*** Opening of Data for this exercise ***
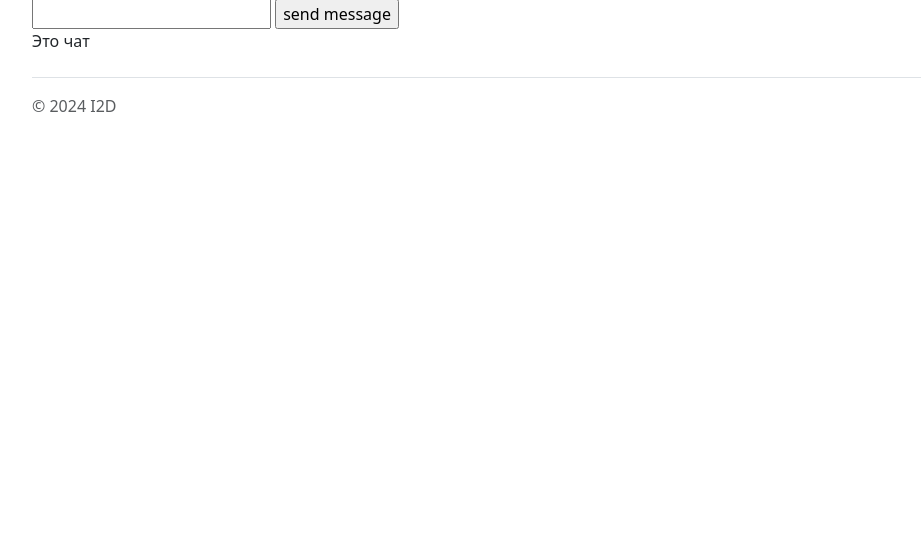
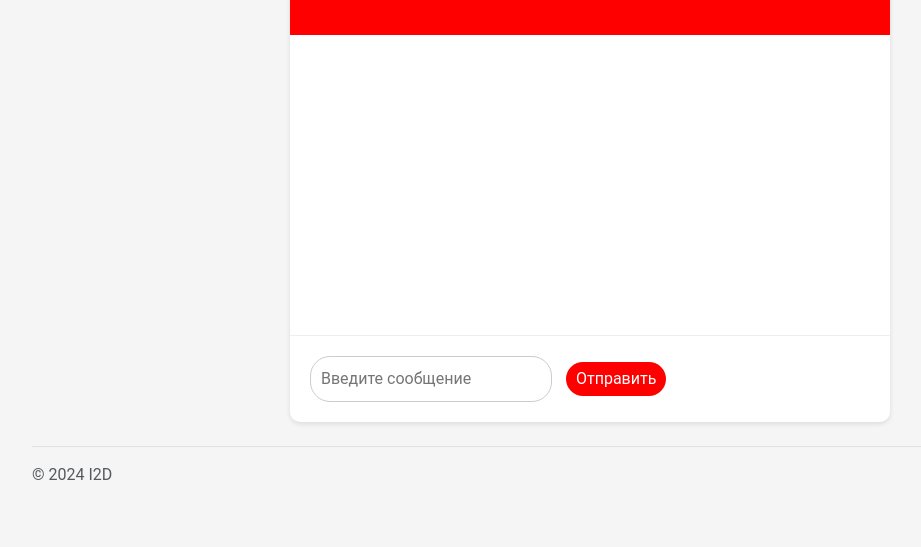
Before and after one commit to zabojeb/CNA-HD, a Flask app: page /chat in a window 1280 px wide. Shown: the part 518-1065 px from the top of the page, without its empty margins (50-971 px from the left). Before the commit the page ends 630 px from the top, so only its background shows below. Run offline with Flask 3, Linux system fonts and the light colour scheme; the visitor is signed in with stand-in values (Sample User, id 1).

Commit message:
Improve backend + Improve templates

```diff
--- a/main.py
+++ b/main.py
@@ -3,6 +3,9 @@ import os
 from werkzeug.utils import secure_filename
 
 from data.startform import StartForm
+
+# Импорт ML функций для инференса
+from ai.llm import process_message
 
 DEBUG = True
 
@@ -12,29 +15,30 @@ UPLOAD_FOLDER = os.path.join("staticFiles", "uploads")
 app.config["UPLOAD_FOLDER"] = UPLOAD_FOLDER
 
 
+# Редирект на стартовую страницу
 @app.route("/")
 def index():
     return redirect("/start")
 
 
-# переброс
-
-
+# Редирект на чат
 @app.route("/chat", methods=["GET", "POST"])
 def chat():
     if "messages" not in session:
         session["messages"] = []
+
     if "uploaded_data_file_path" not in session:
         session["uploaded_data_file_path"] = None
+
     session.modified = True
     message = "Сообщение"
-    # print(session["uploaded_data_file_path"])
+
     if request.method == "POST":
-        # вызов какойто внешней функции с message
         message = request.form["message"]
         session["messages"].append(message)
-        # тут надо азкинуть в историю и ответ нейронки
-        session["messages"].append(message + " <-- ответ нейронки")
+
+        # process_message обрабатывает сообщение и возвращает ответ в виде str
+        session["messages"].append(process_message(session))
 
     return render_template(
         "chat.html",
@@ -47,20 +51,22 @@ def chat():
 def form():
     form = StartForm()
     if request.method == "POST":
-        # print(form.photo.data.filename, secure_filename(form.photo.data.filename))
         if form.photo.data.filename:
             filename = form.photo.data.filename
             form.photo.data.save("uploads/" + filename)
             session["uploaded_data_file_path"] = os.path.join("./uploads/" + filename)
         else:
             session["uploaded_data_file_path"] = None
+
         session["description"] = form.description.data
         session["address"] = form.address.data
         session["url"] = url_for("chat")
         session["messages"] = []
         session.modified = True
-        # + запуск gpt
+
+        # + запуск чата
         return redirect("/chat")
+
     return render_template("start.html", form=form)
 
 
--- a/templates/chat.html
+++ b/templates/chat.html
@@ -6,26 +6,77 @@
 
 <head>
     <title>Chat</title>
+    <style>
+        body {
+            font-family: 'Roboto', sans-serif;
+            margin: 0;
+            padding: 20px;
+            background-color: #f5f5f5;
+        }
+        .chat-container {
+            max-width: 600px;
+            margin: 0 auto;
+            background-color: #fff;
+            border-radius: 10px;
+            box-shadow: 0 2px 5px rgba(0, 0, 0, 0.1);
+        }
+        .chat-header {
+            background-color: #ff0000;
+            color: #fff;
+            padding: 20px;
+            border-top-left-radius: 10px;
+            border-top-right-radius: 10px;
+        }
+        .chat-messages {
+            height: 300px;
+            overflow-y: scroll;
+            padding: 20px;
+        }
+        .chat-input {
+            display: flex;
+            padding: 20px;
+            border-top: 1px solid #eee;
+        }
+        .chat-input input[type="text"] {
+            flex-grow: 1;
+            padding: 10px;
+            border: 1px solid #ccc;
+            border-radius: 20px;
+            outline: none;
+        }
+        .chat-input input[type="submit"] {
+            margin-left: 10px;
+            padding: 5px 10px;
+            background-color: #ff0000;
+            color: #fff;
+            border: none;
+            border-radius: 20px;
+            cursor: pointer;
+        }
+    </style>
 </head>
- <p> {{ session["description"] }}</p>
- <p> {{ session["address"] }}</p>
- <p> <img src="{{ photo }}" > </p>
-
-
-
- <a>сюда вводить сообщение</a>
- <form action="" method="POST">
-    <input type="text" name="message" />
-    <input type="submit" value="send message" />
- </form>
-<p>
-    Это чат
+<body>
+    <div class="chat-container">
+        <div class="chat-header">
+            <p>{{ session["description"] }}</p>
+            <p>{{ session["address"] }}</p>
+            <p><img src="{{ photo }}" alt="User photo"></p>
+        </div>
+        <div class="chat-messages">
             {% if messages %}
                 {% for item in messages %}
                     <p>{{ item }}</p>
                 {% endfor %}
             {% endif %}
-</p>
+        </div>
+        <div class="chat-input">
+            <form action="" method="POST">
+                <input type="text" name="message" placeholder="Введите сообщение" required>
+                <input type="submit" value="Отправить">
+            </form>
+        </div>
+    </div>
+
     <script>
         // Reload the page every 5 seconds
         setTimeout(function() {
@@ -33,6 +84,5 @@
         }, 10000);
     </script>
 </body>
-
 </html>
 {% endblock %}
```
Also changed, not shown: ai/llm.py (added, +10 -0 lines), templates/backup/start.html (added, +31 -0 lines), templates/start.html (+50 -13 lines), uploads/Снимок экрана 2024-08-31 в 16.34.33.png (added). Lines whose indentation alone changed are shown as unchanged.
*** Close of Data for this exercise ***
#### [What is being asked]
Search the data above for the string "messages" and return every line that has it.

#### [Expected answer]
     if "messages" not in session:
         session["messages"] = []
         session["messages"].append(message)
-        session["messages"].append(message + " <-- ответ нейронки")
+        session["messages"].append(process_message(session))
         session["messages"] = []
+        .chat-messages {
+        <div class="chat-messages">
             {% if messages %}
                 {% for item in messages %}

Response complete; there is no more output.